==== Entries provided

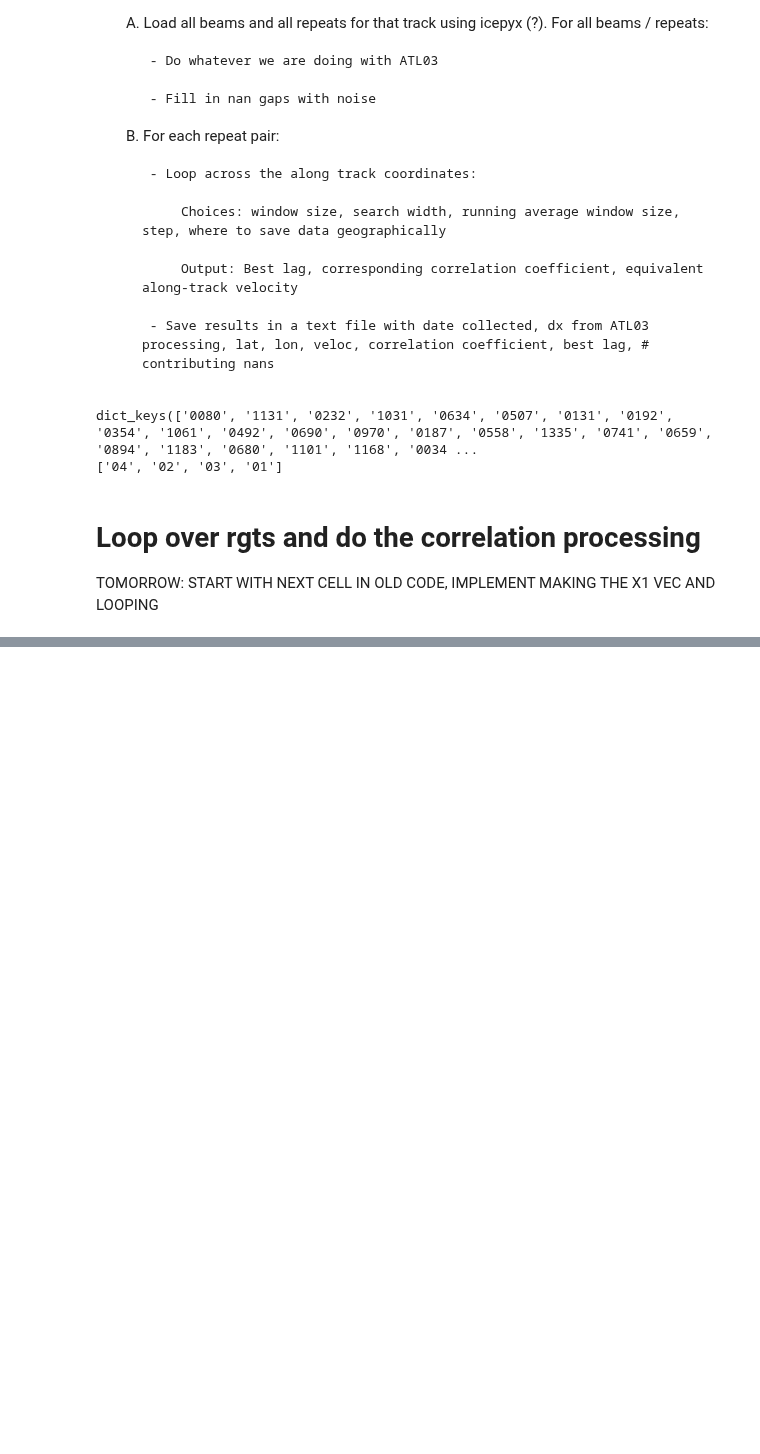
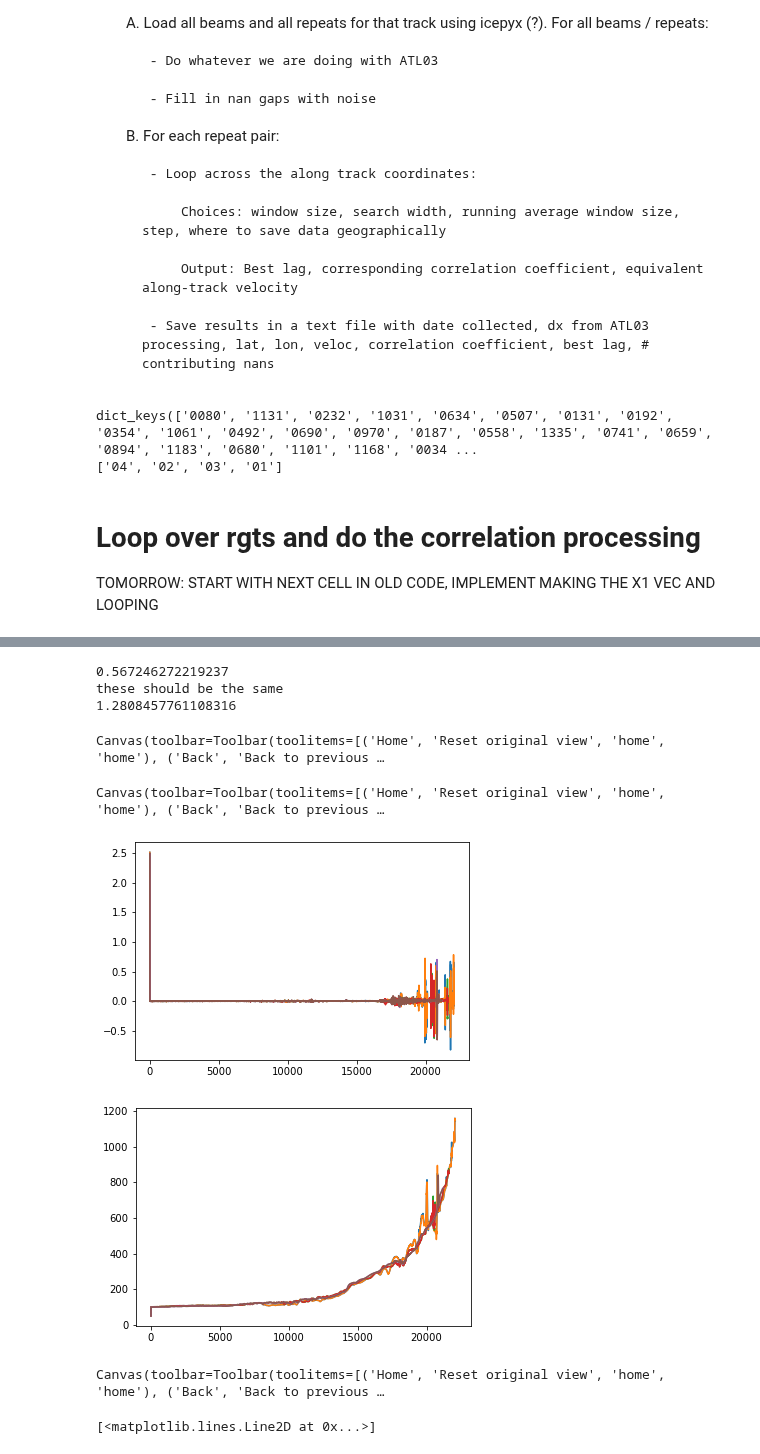
Before and after one commit to ICESAT-2HackWeek/IS2_velocity, a Jupyter notebook: contributors/grace_barcheck/Looping_over_beams_local_Data.ipynb, the cells around one changed output, grey strips where cells are left out. Drawn from its saved outputs; the diff is of its cells as text; code cells hidden in the pictures; blank space fills up the shorter version.

Commit message:
fixed correlation coefficient method in Looping_over_beams_local_Data.ipynb

```diff
--- a/contributors/grace_barcheck/Looping_over_beams_local_Data.ipynb
+++ b/contributors/grace_barcheck/Looping_over_beams_local_Data.ipynb
@@ -411,0 +596,24 @@ min_x_atc
+# %%
+
+print('0.567246272219237')
+print('these should be the same')
+print(corr_normed[ix_peak])
+
+
+print(corr[ix_peak])
+# %% [output]
+0.567246272219237
+these should be the same
+1.2808457761108316
+# %%
+plt.figure()
+for beam in beams:
+    plt.plot(h_li_diff[cycles[0]][beam])
+plt.figure()
+for beam in beams:
+    plt.plot(h_li[cycles[0]][beam])
+# %% [output]
+Canvas(toolbar=Toolbar(toolitems=[('Home', 'Reset original view', 'home', 'home'), ('Back', 'Back to previous …
+Canvas(toolbar=Toolbar(toolitems=[('Home', 'Reset original view', 'home', 'home'), ('Back', 'Back to previous …
+[figure, added]
+[figure, added]
@@ -411,0 +622,7 @@ min_x_atc
+# %%
+
+plt.figure()
+plt.plot(corr2)
+# %% [output]
+Canvas(toolbar=Toolbar(toolitems=[('Home', 'Reset original view', 'home', 'home'), ('Back', 'Back to previous …
+[<matplotlib.lines.Line2D at 0x...>]
```
Also changed, not shown: parts of 10 cells of this notebook, 1 other file.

========

(The problem)
Wherever a line of the records above contains the string "should", copy that line out.

(Problem solution)
+print('these should be the same')
+these should be the same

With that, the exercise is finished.